• [What you have to do]: Please work out how many of the lines below include "onPressed". Only the number should be given.

• [Exercise input]:
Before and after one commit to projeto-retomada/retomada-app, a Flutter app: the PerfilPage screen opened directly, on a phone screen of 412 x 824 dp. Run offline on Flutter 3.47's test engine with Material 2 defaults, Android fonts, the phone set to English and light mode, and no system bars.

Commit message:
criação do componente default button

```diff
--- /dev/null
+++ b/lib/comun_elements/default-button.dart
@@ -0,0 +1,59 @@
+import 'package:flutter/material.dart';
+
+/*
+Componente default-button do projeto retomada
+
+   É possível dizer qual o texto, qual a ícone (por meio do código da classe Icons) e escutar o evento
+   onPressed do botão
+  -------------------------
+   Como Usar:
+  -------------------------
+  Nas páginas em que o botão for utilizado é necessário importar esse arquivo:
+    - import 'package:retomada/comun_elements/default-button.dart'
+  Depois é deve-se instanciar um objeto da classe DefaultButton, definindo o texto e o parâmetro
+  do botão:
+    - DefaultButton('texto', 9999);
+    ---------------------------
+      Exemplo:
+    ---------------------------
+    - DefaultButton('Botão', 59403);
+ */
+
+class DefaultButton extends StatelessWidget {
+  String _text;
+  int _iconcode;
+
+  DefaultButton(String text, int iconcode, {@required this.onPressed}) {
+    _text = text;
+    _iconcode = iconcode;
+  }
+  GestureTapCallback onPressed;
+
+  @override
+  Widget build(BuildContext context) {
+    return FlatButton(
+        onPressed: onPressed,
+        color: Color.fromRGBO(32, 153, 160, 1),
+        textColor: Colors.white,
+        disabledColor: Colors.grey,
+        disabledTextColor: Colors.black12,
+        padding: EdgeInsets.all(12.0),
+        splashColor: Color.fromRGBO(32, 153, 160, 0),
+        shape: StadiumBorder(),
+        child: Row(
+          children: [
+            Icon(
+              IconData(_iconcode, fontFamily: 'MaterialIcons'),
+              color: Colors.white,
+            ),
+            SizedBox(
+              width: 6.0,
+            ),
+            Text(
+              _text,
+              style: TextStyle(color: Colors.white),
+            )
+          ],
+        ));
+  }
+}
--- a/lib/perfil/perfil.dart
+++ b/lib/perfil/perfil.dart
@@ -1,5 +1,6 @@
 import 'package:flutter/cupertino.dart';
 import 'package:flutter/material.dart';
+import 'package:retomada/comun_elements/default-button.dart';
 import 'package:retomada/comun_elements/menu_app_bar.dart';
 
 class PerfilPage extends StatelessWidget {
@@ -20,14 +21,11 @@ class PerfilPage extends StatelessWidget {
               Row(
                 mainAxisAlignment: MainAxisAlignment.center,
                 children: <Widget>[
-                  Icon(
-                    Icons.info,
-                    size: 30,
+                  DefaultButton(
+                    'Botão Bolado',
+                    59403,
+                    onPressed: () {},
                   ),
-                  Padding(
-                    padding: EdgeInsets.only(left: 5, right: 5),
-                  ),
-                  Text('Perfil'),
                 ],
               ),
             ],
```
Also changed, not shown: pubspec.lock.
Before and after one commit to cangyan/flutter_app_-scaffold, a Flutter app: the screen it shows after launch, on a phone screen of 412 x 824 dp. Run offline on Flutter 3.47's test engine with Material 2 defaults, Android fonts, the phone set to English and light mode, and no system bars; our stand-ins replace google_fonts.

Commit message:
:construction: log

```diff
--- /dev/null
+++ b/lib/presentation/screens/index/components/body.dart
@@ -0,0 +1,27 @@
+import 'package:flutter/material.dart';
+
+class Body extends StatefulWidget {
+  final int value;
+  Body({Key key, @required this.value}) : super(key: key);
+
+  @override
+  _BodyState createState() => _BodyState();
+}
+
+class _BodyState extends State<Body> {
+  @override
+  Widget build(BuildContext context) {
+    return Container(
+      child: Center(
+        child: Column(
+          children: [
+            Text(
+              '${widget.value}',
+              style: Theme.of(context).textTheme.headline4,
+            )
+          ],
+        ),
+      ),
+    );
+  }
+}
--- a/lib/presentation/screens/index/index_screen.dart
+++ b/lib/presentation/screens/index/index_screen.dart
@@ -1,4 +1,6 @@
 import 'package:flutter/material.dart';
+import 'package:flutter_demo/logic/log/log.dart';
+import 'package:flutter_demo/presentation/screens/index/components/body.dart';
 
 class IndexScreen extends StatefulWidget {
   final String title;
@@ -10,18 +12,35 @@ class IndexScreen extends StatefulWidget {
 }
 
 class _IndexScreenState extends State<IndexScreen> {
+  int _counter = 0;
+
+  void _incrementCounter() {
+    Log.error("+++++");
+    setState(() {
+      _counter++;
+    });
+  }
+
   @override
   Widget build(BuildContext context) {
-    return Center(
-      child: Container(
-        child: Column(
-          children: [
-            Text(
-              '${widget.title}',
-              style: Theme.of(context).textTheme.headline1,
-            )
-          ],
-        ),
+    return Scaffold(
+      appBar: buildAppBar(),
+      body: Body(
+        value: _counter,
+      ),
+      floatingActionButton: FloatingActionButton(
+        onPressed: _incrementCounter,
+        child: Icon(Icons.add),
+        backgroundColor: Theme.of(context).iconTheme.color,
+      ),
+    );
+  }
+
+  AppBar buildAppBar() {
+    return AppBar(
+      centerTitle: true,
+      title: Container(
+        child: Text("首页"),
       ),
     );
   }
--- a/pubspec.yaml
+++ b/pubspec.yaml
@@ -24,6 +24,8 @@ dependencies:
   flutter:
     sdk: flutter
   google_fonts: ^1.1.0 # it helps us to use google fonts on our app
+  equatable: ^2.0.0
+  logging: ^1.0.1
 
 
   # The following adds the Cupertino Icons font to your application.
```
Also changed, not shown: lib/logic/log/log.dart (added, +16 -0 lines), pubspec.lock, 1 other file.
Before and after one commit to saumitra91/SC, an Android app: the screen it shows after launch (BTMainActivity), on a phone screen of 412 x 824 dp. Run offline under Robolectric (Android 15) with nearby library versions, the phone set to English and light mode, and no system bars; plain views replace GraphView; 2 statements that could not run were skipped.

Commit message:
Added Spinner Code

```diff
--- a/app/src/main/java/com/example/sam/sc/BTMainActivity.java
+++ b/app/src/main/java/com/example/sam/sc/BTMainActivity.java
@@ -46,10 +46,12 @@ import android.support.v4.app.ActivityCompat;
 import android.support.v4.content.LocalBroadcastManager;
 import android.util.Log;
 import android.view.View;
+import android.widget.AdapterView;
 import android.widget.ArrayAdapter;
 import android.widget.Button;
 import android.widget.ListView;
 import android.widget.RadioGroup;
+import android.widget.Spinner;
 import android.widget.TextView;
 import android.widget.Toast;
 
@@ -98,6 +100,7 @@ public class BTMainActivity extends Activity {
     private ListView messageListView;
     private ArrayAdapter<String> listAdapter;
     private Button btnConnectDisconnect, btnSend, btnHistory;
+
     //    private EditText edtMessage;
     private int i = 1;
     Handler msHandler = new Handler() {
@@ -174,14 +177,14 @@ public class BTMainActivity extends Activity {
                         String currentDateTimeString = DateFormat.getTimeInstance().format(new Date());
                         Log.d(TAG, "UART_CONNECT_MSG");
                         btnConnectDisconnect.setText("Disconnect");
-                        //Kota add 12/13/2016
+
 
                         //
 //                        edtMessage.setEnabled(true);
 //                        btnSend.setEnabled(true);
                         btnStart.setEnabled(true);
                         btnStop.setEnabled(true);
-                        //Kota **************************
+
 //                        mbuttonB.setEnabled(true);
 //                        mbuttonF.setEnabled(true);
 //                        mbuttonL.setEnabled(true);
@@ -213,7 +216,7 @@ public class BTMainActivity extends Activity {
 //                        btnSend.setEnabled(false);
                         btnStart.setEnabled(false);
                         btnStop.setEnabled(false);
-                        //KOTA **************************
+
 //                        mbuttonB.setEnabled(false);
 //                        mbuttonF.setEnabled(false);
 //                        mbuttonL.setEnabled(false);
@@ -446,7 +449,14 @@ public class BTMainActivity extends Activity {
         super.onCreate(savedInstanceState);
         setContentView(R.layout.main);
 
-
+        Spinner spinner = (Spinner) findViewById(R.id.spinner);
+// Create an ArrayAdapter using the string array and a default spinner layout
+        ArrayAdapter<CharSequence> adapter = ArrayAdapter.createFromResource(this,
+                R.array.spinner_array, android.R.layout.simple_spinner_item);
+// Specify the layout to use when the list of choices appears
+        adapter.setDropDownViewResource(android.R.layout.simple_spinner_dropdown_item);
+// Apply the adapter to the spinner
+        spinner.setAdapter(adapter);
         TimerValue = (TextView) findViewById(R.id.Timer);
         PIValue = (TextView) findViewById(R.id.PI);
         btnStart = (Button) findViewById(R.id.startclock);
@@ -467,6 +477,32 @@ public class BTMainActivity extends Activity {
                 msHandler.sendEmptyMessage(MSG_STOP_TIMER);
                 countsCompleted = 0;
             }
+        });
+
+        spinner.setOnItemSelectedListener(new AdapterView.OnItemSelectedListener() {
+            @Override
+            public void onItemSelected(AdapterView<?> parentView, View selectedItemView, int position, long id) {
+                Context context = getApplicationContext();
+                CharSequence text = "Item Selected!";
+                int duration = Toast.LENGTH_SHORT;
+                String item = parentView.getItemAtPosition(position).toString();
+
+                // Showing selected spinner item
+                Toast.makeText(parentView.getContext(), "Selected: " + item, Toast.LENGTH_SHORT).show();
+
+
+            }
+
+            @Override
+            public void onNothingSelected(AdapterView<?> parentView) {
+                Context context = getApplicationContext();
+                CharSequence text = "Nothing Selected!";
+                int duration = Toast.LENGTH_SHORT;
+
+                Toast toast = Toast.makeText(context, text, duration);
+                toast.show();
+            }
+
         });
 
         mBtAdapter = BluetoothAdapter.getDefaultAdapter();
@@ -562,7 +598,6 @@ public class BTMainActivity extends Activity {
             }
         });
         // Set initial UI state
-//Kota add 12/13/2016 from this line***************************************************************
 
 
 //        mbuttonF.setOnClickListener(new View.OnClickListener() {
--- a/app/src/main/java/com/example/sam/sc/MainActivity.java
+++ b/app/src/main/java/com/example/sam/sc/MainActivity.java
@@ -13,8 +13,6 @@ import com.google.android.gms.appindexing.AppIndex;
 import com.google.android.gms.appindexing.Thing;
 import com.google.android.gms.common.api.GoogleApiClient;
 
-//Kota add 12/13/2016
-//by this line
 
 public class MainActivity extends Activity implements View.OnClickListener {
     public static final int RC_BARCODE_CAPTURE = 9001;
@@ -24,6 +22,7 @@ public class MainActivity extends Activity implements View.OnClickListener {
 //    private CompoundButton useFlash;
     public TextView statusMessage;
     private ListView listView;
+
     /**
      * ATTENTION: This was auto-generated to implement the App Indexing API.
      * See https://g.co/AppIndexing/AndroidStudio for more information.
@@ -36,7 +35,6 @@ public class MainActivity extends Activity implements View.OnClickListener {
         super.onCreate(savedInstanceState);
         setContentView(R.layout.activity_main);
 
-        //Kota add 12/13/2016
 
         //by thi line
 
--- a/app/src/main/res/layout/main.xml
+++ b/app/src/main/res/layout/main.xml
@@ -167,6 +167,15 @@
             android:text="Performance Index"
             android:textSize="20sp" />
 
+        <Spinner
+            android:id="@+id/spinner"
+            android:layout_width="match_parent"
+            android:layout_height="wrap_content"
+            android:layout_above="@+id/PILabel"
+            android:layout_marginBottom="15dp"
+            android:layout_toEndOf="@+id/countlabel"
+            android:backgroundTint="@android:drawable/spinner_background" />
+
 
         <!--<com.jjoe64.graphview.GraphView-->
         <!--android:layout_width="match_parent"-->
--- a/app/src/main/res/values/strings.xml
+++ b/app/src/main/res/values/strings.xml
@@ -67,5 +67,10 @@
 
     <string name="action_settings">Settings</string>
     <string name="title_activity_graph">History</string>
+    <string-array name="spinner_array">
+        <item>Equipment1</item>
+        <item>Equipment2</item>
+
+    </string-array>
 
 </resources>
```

• [Answer to the problem]: 6